So, it was lovely to see the Gen-Zers, the young people on the red carpet taking a lot a risks but really coming to the carpet with their values. And I think you're seeing that more and more in fashion.
BLACKWELL: Sweatpants and high tops, love that idea. But the one I think, the person who stole it for me, Iman. I mean the head dress, the gown. I think we have photos of this. Just was a moment. Look at that.
BARRY: And you don't want to step on that dress. But that's taking up a lot of room.
CAMEROTA: You don't want to sit behind her at the movie theater.
BARRY: No, in the cocktail priority, exactly. She was fabulous. There was and also there was a cross generational Sharon Stone was there looking amazing. Debbie Harry came in a beautiful American flag trial of a dress. I mean it was amazing. It felt like New York was back.
CAMEROTA: OK, can you explain Kim Kardashian's outfit to me? We have Kim Kardashian's now, normally she likes to show off I would say her curves.
BLACKWELL: Face at least.
CAMEROTA: OK, OK, fine ---
BARRY: I think this is Balenciaga fashion moments --
CAMEROTA: What's happening here?
BARRY: Well, first of all, autumn, fall is here, tight season is back.
CAMEROTA: Over your head?
BARRY: Tight season is back and black boots are back. And also, look, I think her makeup probably took a lot less time to get ready with this amazing Balenciaga outfit.
And there was a moment where I think when she got on the carpet that people weren't sure who she was with. She wasn't with Kanye. She was with the designer, the creative director of Balenciaga and I think that was a lot of conversation on social media. But the reality is when you step on that carpet, whether it's AOC or
Kim Kardashian, there are millions upon millions of people waiting for that look and sharing it and talking about it. So, it's a great moment.
CAMEROTA: I love the silver lining of the -- it cuts down on hair and makeup. You may see me in the black stocking tomorrow.
BLACKWELL: Remember that year, Kim Kardashian dressed as a shadow, I mean, it just came off like that. Samantha Barry, thanks so much.
BARRY: Thank you.
BLACKWELL: All right, COVID cases -- serious turn now -- among children are surging and an important decision on boosters is pending. Dr. Anthony Fauci joins CNN to discuss that and much more, next.

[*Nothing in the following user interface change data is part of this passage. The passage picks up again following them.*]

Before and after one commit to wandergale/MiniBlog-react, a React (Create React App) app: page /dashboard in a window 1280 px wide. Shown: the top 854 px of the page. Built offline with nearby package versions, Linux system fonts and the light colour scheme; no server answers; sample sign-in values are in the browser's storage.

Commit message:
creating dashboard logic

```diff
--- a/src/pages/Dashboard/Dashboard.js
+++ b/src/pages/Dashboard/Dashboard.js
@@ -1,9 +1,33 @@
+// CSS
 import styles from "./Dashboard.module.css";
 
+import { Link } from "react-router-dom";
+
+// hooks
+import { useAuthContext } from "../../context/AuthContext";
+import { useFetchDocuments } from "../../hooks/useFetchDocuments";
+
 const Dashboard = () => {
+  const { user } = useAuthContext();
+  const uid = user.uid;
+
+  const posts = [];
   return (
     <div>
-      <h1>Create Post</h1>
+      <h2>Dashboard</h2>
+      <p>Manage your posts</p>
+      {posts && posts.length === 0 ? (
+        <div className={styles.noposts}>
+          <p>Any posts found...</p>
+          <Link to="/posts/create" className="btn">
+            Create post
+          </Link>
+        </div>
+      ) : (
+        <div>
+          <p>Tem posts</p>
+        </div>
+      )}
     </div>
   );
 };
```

CAMEROTA: We have some sad breaking news to share. Norm Macdonald, the beloved comedian and former "SNL" cast member has died at 61 years old.
UNIDENTIFIED MALE: Burt, can you please pick a category?
NORM MACDONALD, FORMER SNL CAST MEMBER: Pick Sarg.
UNIDENTIFIED MALE: Yes, sure give me Sarg
UNIDENTIFIED MALE: It's "S" words. It's "S" words. And for how much, Mr. Reynolds?
MACDONALD: The hell lets go on that, stores for 48,000.
CAMEROTA: The actor lost a long and private battle with cancer that his longtime producing partner said he had battled for nearly a decade.
BLACKWELL: Macdonald appeared on "SNL" for five years as the weekend update anchor and was also known for as you saw there the impression of Burt Reynolds.
CAMEROTA: That's said. I feel like we have an affinity even for fake news comedy anchors.
BLACKWELL: I mean, it's my favorite part of that show when you get to the weekend update. And Norm Macdonald was one of the best. He will certainly be missed.
"THE LEAD" with Jake Tapper starts right now.